How the Jackal was made King, and then killed.

WHEN the sun descended into the west, and the moon rose in the east, Khojisteh went to the parrot to ask leave. Seeing the parrot sitting pensive, she said, “Why are you thoughtful?” The parrot re­plied, “You are of a great family, I know not whether your lover is also of noble descent. If his family is found to be great, like yours, there can be no harm in forming a friendship with him, nay it is desirable; but otherwise it should be avoided.” Khojisteh answered, “Alas! guardian of my secret, you say true; how can I learn his character?” The parrot answered, “A man's virtues and vices are discovered by his conversation; but have you not heard the story of the jackal?” Khojisteh desired to hear it.

The parrot said, “A jackal had made a practice of going to a city, where he thrust his muzzle into vessels belonging to different people. One night, according to custom, he went to the house of an indigo-maker, and having thrust his head into a jar of indigo, it happened that he fell in bodily, and found great difficulty in getting out again: his whole body was dyed blue. When he went to the desert, all the beasts, seeing such a wonder-ful figure, conceived him to be some mighty ani-mal. The corps of jackals made him their leader, and obeyed his commands. The jackal, in order that nobody might discover him by his voice, made other weak animals stand near him. Thus, during the levee, the jackals formed the first rank, the foxes the second, the deer and the monkeys the third; wolves made up the fourth rank, lions the fifth, and elephants the sixth rank.
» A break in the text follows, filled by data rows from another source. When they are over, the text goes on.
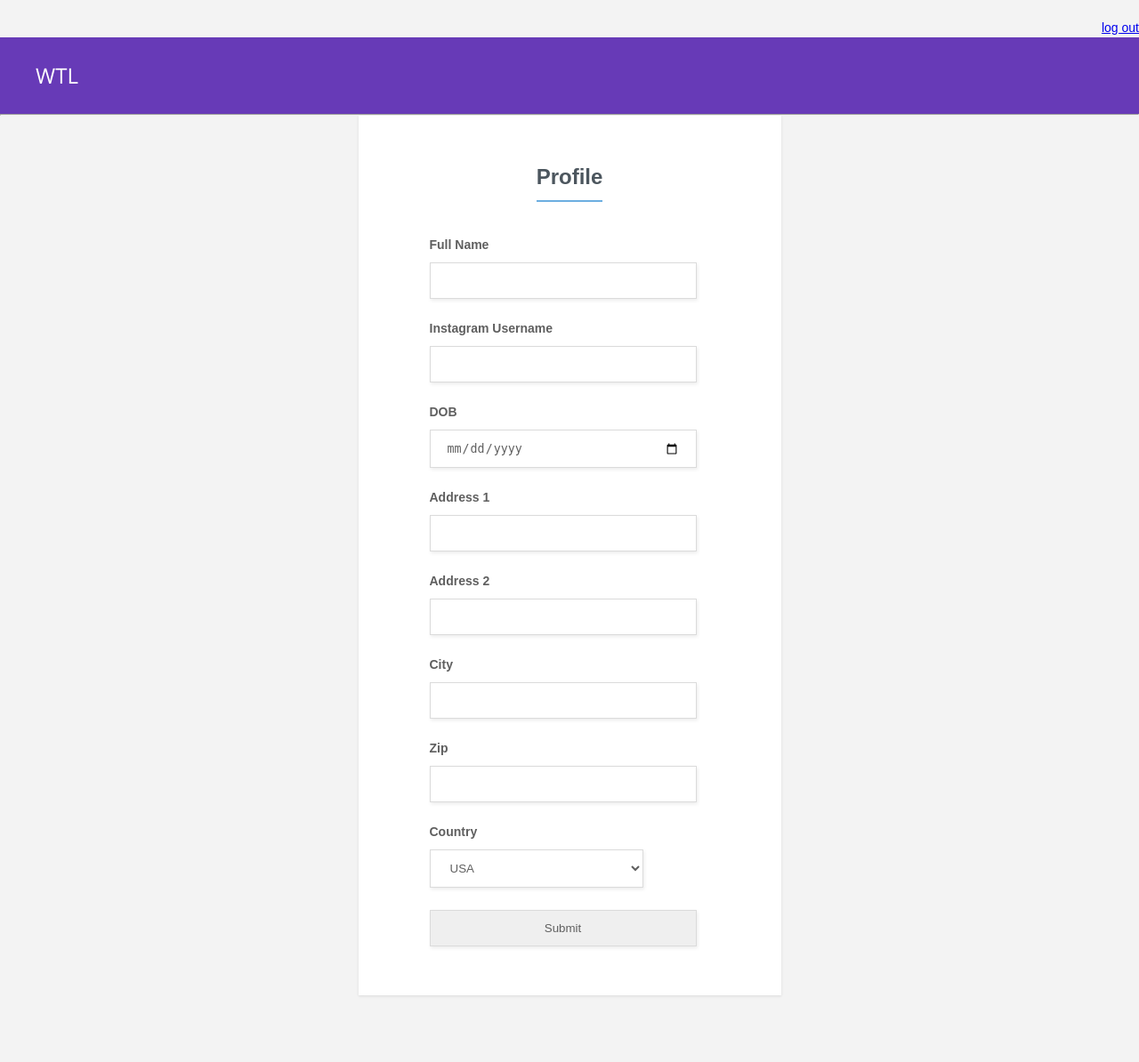
After one commit to hkapoordroid/sms, a Flask app: page /profile in a window 1280 px wide. The commit adds this page. Shown: the whole page at 89% size. Run offline with Flask 2, Linux system fonts and the light colour scheme; the visitor is signed in with stand-in values (Sample User, id 1); some libraries are stand-ins or nearby versions.

Commit message:
Some more changes

```diff
--- a/sms/__init__.py
+++ b/sms/__init__.py
@@ -10,9 +10,15 @@ app = Flask(__name__, instance_relative_config=True)
 app.config.from_pyfile('flask.cfg')
 #app.config['SECRET_KEY'] = "FLASK_SECRET_KEY"
 
+#sess = Session()
+#sess.init_app(app)
+
 login_manager = LoginManager()
 login_manager.init_app(app)
 login_manager.login_view = "login_page"
+#login_manager.login_message = ""
+
+
 
 
 # Our mock database.
--- a/sms/model/user.py
+++ b/sms/model/user.py
@@ -1,7 +1,6 @@
 from uuid import uuid4
 import random
 import flask_login
-
 
 class User(flask_login.UserMixin):
     pass
--- a/sms/templates/base.html
+++ b/sms/templates/base.html
@@ -1,17 +1,44 @@
 <!DOCTYPE html>
 <html>
 <head>
+
+
+    <div align="right">
+        {% if current_user %}
+        <a href="{{ url_for('logout_page') }}">log out</a>
+        {% endif %}
+    </div>
+
     <meta http-equiv="Content-Type" content="text/html; charset=UTF-8" />
     <!--<meta charset="utf-8">
     <meta http-equiv="X-UA-Compatible" content="IE=edge">-->
     <meta name="viewport" content="width=device-width, initial-scale=1">
     <title>{{ title }}</title>
+
+    <!--
+    <link href="https://maxcdn.bootstrapcdn.com/bootstrap/3.3.6/css/bootstrap.min.css" rel="stylesheet" integrity="sha384-1q8mTJOASx8j1Au+a5WDVnPi2lkFfwwEAa8hDDdjZlpLegxhjVME1fgjWPGmkzs7" crossorigin="anonymous">
+    <link rel="stylesheet" href="{{ url_for('static', filename='css/main.css') }}">
+
+
+    <script src="//code.jquery.com/jquery-1.11.3.min.js"></script>
+    <script src="https://maxcdn.bootstrapcdn.com/bootstrap/3.3.6/js/bootstrap.min.js" integrity="sha384-0mSbJDEHialfmuBBQP6A4Qrprq5OVfW37PRR3j5ELqxss1yVqOtnepnHVP9aJ7xS" crossorigin="anonymous"></script>
+    -->
+
+
     <link rel="stylesheet" href="../static/base.css">
     <link rel="stylesheet" href="../static/giveawayform.css">
+
+
+
+    <!--{% block body %}{% endblock %}-->
+
 </head>
 <header>
+    <div class="page-header">
         <h1>WTL</h1>
+    </div>
 </header>
+
     <body>
         <div class="main-content">
             <hr>
--- /dev/null
+++ b/sms/templates/profile.html
@@ -0,0 +1,75 @@
+<!-- extend from base layout -->
+{% extends "base.html" %}
+
+{% block content %}
+
+
+{% with messages = get_flashed_messages() %}
+    {% if messages %}
+<ul class=flashes>
+    {% for message in messages %}
+    <li>{{ message }}</li>
+    {% endfor %}
+</ul>
+    {% endif %}
+{% endwith %}
+
+
+<form method="POST" enctype="multipart/form-data" action="/profile" class="form-labels-on-top">
+    <div class="form-title-row">
+        <h1>Profile</h1>
+    </div>
+    <div class="form-row">
+        <label>
+            <span>Full Name</span>
+            {{ form.csrf_token }}
+            {{ form.fullname }}
+        </label>
+    </div>
+    <div class="form-row">
+        <label>
+            <span>Instagram Username</span>
+            {{ form.igusername }}
+        </label>
+    </div>
+    <div class="form-row">
+        <label>
+            <span>DOB</span>
+            {{ form.dob }}
+        </label>
+    </div>
+    <div class="form-row">
+        <label>
+            <span>Address 1</span>
+            {{ form.address1 }}
+        </label>
+    </div>
+    <div class="form-row">
+        <label>
+            <span>Address 2</span>
+            {{ form.address2 }}
+        </label>
+    </div>
+    <div class="form-row">
+        <label>
+            <span>City</span>
+            {{ form.city }}
+        </label>
+    </div>
+    <div class="form-row">
+        <label>
+            <span>Zip</span>
+            {{ form.zip }}
+        </label>
+    </div>
+    <div class="form-row">
+        <label>
+            <span>Country</span>
+            {{ form.country }}
+        </label>
+    </div>
+    <div class="form-row">
+        <input type="submit" value="Submit">
+    </div>
+</form>
+{% endblock %}
--- a/sms/views.py
+++ b/sms/views.py
@@ -6,7 +6,7 @@ from flask_wtf import FlaskForm
 from flask_wtf.file import FileField
 from datetime import datetime
 from sms import app, users
-from wtforms import StringField, BooleanField, SelectField, TextAreaField, PasswordField
+from wtforms import StringField, BooleanField, SelectField, TextAreaField, PasswordField, DateField
 from wtforms.validators import InputRequired, Email
 from flask import flash
 from model.user import User
@@ -14,12 +14,15 @@ from flask_login import login_user, login_required, current_user, logout_user
 import awshelper
 
 
+
 Types = ['Shoes', 'Watch', 'Hangbag', 'Clothes']
+Countries = ['USA']
 
 
 class LoginForm(FlaskForm):
     loemail = StringField("Email",  [InputRequired("Please enter your email address."), Email("This field requires a valid email address")])
     lopass = PasswordField("Password", [InputRequired("Please enter your password.")])
+    #PasswordField("Password", [InputRequired(), Length(min=5, max=10), AnyOf(['secret','password'])]
 
 
 class UploadForm(FlaskForm):
@@ -27,6 +30,16 @@ class UploadForm(FlaskForm):
     gatype = SelectField("gatype", choices=[(f, f) for f in Types])
     gatitle = StringField("gatitle")
     gadescription = TextAreaField("description")
+
+class Profile(FlaskForm):
+    fullname = StringField("Full Name", [InputRequired("Please enter your full name")])
+    igusername = StringField("Instagram Username", [InputRequired("Please enter IG Username")])
+    dob = DateField("Date of Birth", [InputRequired("Please enter DOB")])
+    address1 = StringField("Address 1", [InputRequired()])
+    address2 = StringField("Address 2")
+    city = StringField("City", [InputRequired()])
+    zip = StringField("City", [InputRequired()])
+    country = SelectField("Country", choices=[(f, f) for f in Countries])
 
 
 @app.before_request
@@ -37,11 +50,15 @@ def before_request():
 @app.route('/', methods=['GET'])
 @login_required
 def index_page():
-    return redirect(url_for('upload_page'))
+    #return redirect(url_for('upload_page'))
+    return render_template('dashboard.html')
 
 
 @app.route('/login', methods=['POST', 'GET'])
 def login_page():
+    if request.method == "GET":
+        logout_user()
+
     form = LoginForm()
     if request.method == 'POST' and not form.validate_on_submit():
         flash('Invalid Login')
@@ -65,10 +82,13 @@ def login_page():
             user.id = useremail
             login_user(user)
 
-            #flask.flash('Logged in successfully.')
+            #session['logged_in'] = True
+            flash('Welcome!')
             next = request.args.get('next')
             return redirect(url_for('index_page'))
-        #else:
+        else:
+            print("Invalid username or password")
+            flash("Invalid username or password")
         #TODO: If authentication fails, return error message to user
 
     return render_template('login.html', form=form)
@@ -77,6 +97,7 @@ def login_page():
 @app.route('/logout', methods=['GET'])
 def logout_page():
     logout_user()
+    #session['logged_in'] = False
     return redirect(url_for('login_page'))
 
 
@@ -95,9 +116,20 @@ def upload_page():
         #rwphoto = "<img src=\"" + s3PhotoUrl + "\" height=\"150\" width=\"75\">"
 
 
-        #now lets review the giveaway before final submission
         return render_template('giveawayconfirmation.html')
 
 		#output = s3_upload(form.example)
         #flash('{src} uploaded to S3 as {dst}'.format(src=form.example.data.filename, dst=output))
     return render_template('giveawayform.html', form=form)
+
+@app.route('/profile', methods=['GET', 'POST'])
+@login_required
+def profile_page():
+    form = Profile()
+    if form.validate_on_submit():
+        print(form.fullname.data)
+        print(form.igusername.data)
+
+        return render_template(url_for('giveawayform.html'))
+
+    return render_template('profile.html', form=form)
```
Also changed, not shown: sms/templates/dashboard.html (added, +23 -0 lines), sms/awshelper.py (line endings or trailing spaces), 5 other files. Lines whose indentation alone changed are shown as unchanged.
Whenever the jackals barked, the leader also made a noise along with them, and no one found him out. But after some days, this leader becoming ashamed of the other jackals, removed them to a distance, and placed the lions and elephants near himself: at night the jackals began to howl, when the leader joined in their noise. The beasts who stood near him, discovered who he was: they were ashamed of themselves, and falling on the leader, ripped up his belly.”

The parrot, having finished the story, said to Kho-jisteh, “My mistress, the vices and virtues of every individual may be discovered by his conversation. Go now to your lover, and talk with him, in order to learn his character.” Khojisteh wanted to go; immediately the cock crowed, and morning appearing, her visit was deferred.